I’ve collected many Polaroid cameras from yard sales and thrift stores, and when Polaroid’s film was discontinued back in 2008, I made the jump to getting my instant image love from Fujifilm.
Over the past few years, Polaroid has sprung back onto the film scene. I recently splurged and bought myself the Polaroid OneStep 2, along with a ton of film. And as I’ve been shooting it, I’ve noticed so many differences between my handy Fuji Instax Wide 300 and my newly obtained Polaroid OneStep 2.
With that being said, I thought it would be helpful to write out a post pitting these two cameras against one another.
We’ll talk about their strengths and weaknesses and give you an overall review to help you make an educated decision when it comes to choosing the Polaroid OneStep 2 vs the Fuji Instax Wide 300.

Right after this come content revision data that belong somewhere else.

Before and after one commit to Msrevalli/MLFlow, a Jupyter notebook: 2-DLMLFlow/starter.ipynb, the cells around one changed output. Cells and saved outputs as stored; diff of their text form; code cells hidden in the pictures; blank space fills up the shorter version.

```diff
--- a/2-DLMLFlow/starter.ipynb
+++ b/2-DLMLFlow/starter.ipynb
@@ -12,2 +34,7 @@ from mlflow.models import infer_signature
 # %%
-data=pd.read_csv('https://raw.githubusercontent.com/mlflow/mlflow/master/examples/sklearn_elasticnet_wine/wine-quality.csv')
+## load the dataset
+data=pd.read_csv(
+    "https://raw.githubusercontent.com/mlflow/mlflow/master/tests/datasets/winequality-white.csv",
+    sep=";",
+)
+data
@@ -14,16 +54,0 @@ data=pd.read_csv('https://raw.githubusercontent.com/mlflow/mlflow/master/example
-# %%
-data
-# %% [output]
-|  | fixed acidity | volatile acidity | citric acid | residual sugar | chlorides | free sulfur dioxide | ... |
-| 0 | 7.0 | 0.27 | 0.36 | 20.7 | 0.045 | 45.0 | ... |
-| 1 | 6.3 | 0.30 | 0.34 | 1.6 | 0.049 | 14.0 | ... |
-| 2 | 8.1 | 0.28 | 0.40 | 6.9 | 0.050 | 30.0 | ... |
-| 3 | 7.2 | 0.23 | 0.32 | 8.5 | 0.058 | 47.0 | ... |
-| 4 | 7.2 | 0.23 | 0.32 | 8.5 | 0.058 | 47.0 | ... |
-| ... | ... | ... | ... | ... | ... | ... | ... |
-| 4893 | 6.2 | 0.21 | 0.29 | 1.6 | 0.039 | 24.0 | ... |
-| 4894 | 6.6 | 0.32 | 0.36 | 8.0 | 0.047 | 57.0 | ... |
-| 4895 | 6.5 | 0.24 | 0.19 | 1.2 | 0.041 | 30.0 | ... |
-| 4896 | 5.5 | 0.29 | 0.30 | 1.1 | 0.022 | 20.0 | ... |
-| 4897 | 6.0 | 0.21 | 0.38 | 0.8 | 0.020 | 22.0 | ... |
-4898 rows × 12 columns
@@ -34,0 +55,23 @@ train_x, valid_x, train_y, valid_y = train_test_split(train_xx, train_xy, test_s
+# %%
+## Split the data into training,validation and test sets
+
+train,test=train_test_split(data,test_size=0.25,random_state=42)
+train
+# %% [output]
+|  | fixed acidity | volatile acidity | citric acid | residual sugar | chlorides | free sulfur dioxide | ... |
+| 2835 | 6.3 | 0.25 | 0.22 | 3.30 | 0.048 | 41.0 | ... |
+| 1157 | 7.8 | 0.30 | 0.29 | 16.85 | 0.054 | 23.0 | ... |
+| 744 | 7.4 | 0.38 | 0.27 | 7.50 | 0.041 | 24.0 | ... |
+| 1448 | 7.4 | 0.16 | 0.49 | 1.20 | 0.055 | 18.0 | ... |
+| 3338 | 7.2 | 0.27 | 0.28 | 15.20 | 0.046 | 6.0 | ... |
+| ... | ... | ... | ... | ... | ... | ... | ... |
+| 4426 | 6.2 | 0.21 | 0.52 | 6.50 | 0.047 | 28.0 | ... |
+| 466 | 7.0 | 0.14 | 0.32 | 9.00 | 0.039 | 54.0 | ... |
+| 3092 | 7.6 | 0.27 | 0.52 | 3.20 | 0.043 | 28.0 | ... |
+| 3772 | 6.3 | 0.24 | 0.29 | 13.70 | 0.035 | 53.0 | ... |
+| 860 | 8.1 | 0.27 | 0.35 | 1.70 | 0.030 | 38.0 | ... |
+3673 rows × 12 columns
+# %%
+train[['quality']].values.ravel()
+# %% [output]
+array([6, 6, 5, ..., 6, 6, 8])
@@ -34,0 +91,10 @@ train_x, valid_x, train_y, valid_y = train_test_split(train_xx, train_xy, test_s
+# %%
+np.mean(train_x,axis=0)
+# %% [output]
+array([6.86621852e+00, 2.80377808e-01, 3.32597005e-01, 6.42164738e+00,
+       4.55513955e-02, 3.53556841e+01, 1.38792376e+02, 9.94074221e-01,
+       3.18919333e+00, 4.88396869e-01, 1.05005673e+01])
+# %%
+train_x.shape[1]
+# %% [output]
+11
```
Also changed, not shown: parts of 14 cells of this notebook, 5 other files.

Purchasing the Cameras and Film
When it comes to purchasing these cameras, both are incredibly easy to obtain and are around similar price ranges. Both cameras are around $80-$100 depending on where you purchase them.
There are only 2 possible shooting distances, 3-10 feet and 10 feet to infinity, but it also comes with a close-up lens attachment.
For some basic exposure compensation, it has a lighten/darken control.
It has a flash, but it’s functionality is limited. The flash is automatic for low-light situations, or you can force the flash on for some fill light.
Overall, it’s a very minimal camera, and while it’s not exactly small, it is very light to hold and easy to travel with.
The Polaroid OneStep 2, while still a pretty straight forward point-and-shoot, has a few more features than the Instax Wide camera.
It has a self-timer function, a rechargeable battery, and the ability to override the flash, something that the Instax Wide 300 doesn’t have. Sometimes you don’t want the flash to go off and having the ability to turn off the flash is awesome.
It has one focus distance of 2 feet to infinity and also includes a lighten/darken switch for exposure compensation.
However, the build of the Polaroid camera is bulkier than the Instax Wide. It isn’t as easy to hold for long periods of time, which can turn out to be a bit of a pain if you don’t like using neck straps.
Comparing Images from the Polaroid OneStep 2 and the Instax Wide 300
In this section we are going to cover both camera’s image development time, image size, and image appearance.
Let’s first talk about exposure time. I haven’t timed the exact development time for each camera, but I can tell you that the Instax Wide 300 has a significantly faster development time than the Polaroid camera.
If I had to guess I would say the Polaroid images take around 20 minutes to fully appear whereas the Instax Wide 300 takes about 10 minutes.
For image size, both frames are surprisingly quite similar. The Polaroid film, including the frame, measures 3.5 x 4.2 inches, and the Instax Wide film, including the frame, measures 3.4 x 4.3 inches.
The image within the frame is sized pretty differently, though. The Polaroid has the the iconic square shape, measuring 3.1 x 3.1 inches, while the Instax Wide has closer to a 3:2 aspect ratio, measuring 2.4 x 3.9 inches.
The Instax Wide can be shot either vertical or horizontal, depending on how you hold the camera.
In person, both images have a very similar feel to them and have the iconic instant film style border, but I find the Polaroid border is a touch of a warmer white and the Instax is a touch on the cooler side.
The Instax Wide 300 images will have more vibrant, true-to-life colors. Polaroid film for the OneStep 2 tends to give the image a vintage feel with washed out tones.
The images on the Instax Wide will also be sharper than on the OneStep 2. I find that my Instax images are clearer and sharper looking compared to my Polaroids, while my Polaroids have a softer focus.
Leave your questions about the Polaroid OneStep 2 vs Fujifilm Instax Wide 300 below in the comments, and you can pick up the cameras and film for yourself on Amazon: Polaroid OneStep 2 and the Fujifilm Instax Wide 300.